Topic: Cloud ComputingAnswer this Question
Ask a question
Many business users say they're fed up with what they perceive as sluggish IT departments, but cringe at the thought of outsourcing to a managed services provider. However, the rise of BYOD, consumer tech and cloud computing may be clearing a path for change.
But the more Microsoft pushes change, the more enterprises will resist.
Amazon Web Services has increased the number of simultaneous queries its hosted data warehouse Redshift can handle, improving performance in cases where many small queries are now forced to wait.
Salesforce.com recently celebrated its 15th year in existence, and as the SaaS (software-as-a-service) vendor races toward US$5 billion in revenue its influence on the industry is being felt more than ever. At the same time, some signs indicate that Salesforce.com is having a few growing pains, as well as showing some trappings of the mega-vendors it once mocked with its "End of Software" marketing campaign.
Mainframe operators using BMC software may now be able to enjoy the speedy, devops-style development pace that is quickly becoming the norm for customer-facing mobile applications and Internet services.
Mobile office suite Polaris Office now offers a cloud option for storing your documents. But in all the metrics that matter--price, privacy, and functionality--you'd be better served by passing it by.
Some cloud storage providers who hope to be on the leading edge of cloud security adopt a "zero-knowledge" policy in which vendors say it is impossible for customer data to be snooped on. But a recent study by computer scientists at Johns Hopkins University is questioning just how secure those zero knowledge tactics are.
In today's accessible technology roundup: Google wants to embed cameras in contact lenses, Apple gets a patent for a new GUI for touch devices to improve accessibility and a hacker develops a virtual cane for the blind
Borrowing a page from the recently revised Microsoft playbook, development tools maker Telerik has released as open source the bulk of its Kendo software library of components for building Web and mobile applications

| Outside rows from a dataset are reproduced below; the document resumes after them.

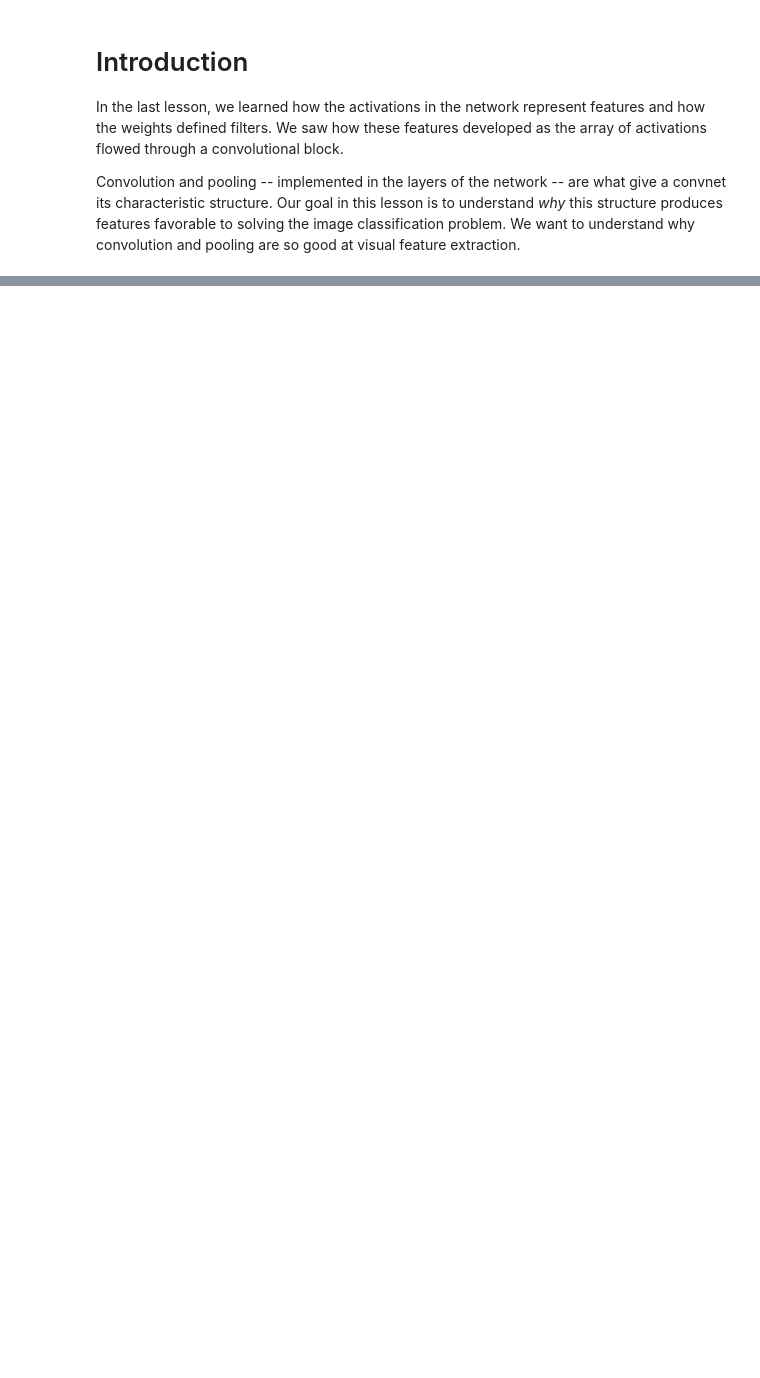
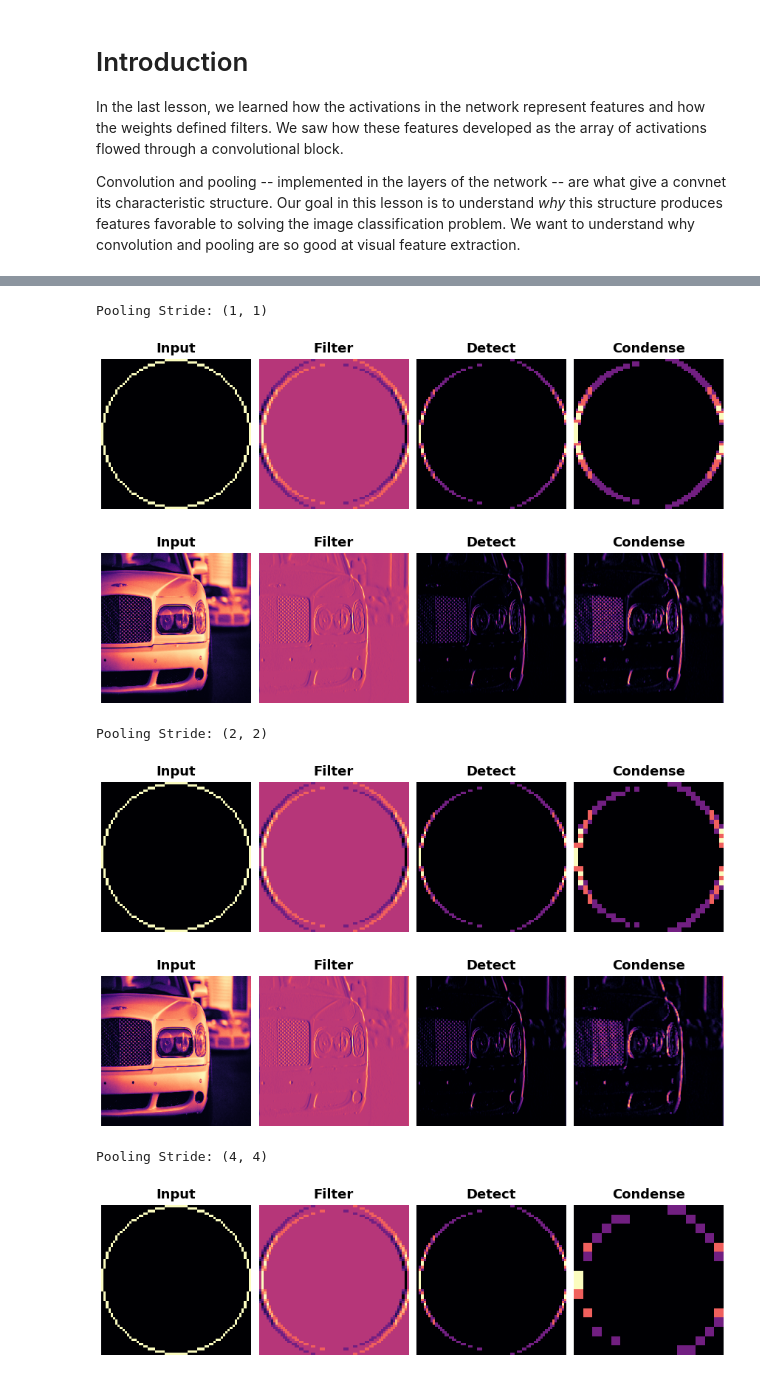
Before and after one commit to Kaggle/learntools, a Jupyter notebook: notebooks/computer_vision/raw/tut4.ipynb, the cells around one changed output, grey strips where cells are left out. Cells and saved outputs as stored; diff of their text form; code cells hidden in the pictures; blank space fills up the shorter version.

```diff
--- a/notebooks/computer_vision/raw/tut4.ipynb
+++ b/notebooks/computer_vision/raw/tut4.ipynb
@@ -76,0 +150,19 @@ The properties of convolution and pooling we looked at in this tutorial mean tha
+# %%
+for stride in [(1, 1), (2, 2), (4, 4)]:
+    print("Pooling Stride: {}".format(stride))
+    visiontools.show_extraction(circle, kernel=k33,
+                                pool_stride=stride, pool_size=(2, 2),
+                                subplot_shape=(1, 4), figsize=(12, 4))
+    visiontools.show_extraction(car, kernel=k33,
+                                pool_stride=stride, pool_size=(2, 2),
+                                subplot_shape=(1, 4), figsize=(12, 4))
+    plt.show()
+# %% [output]
+Pooling Stride: (1, 1)
+[figure, added]
+[figure, added]
+Pooling Stride: (2, 2)
+[figure, added]
+[figure, added]
+Pooling Stride: (4, 4)
+[figure, added]
```
Also changed, not shown: parts of 22 cells of this notebook.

Although Exadata is Oracle's most popular and mature "engineered system," some customers implementing the database machine are making mistakes that prevent them from getting the most performance out of the expensive product, according to a veteran of many Exadata projects.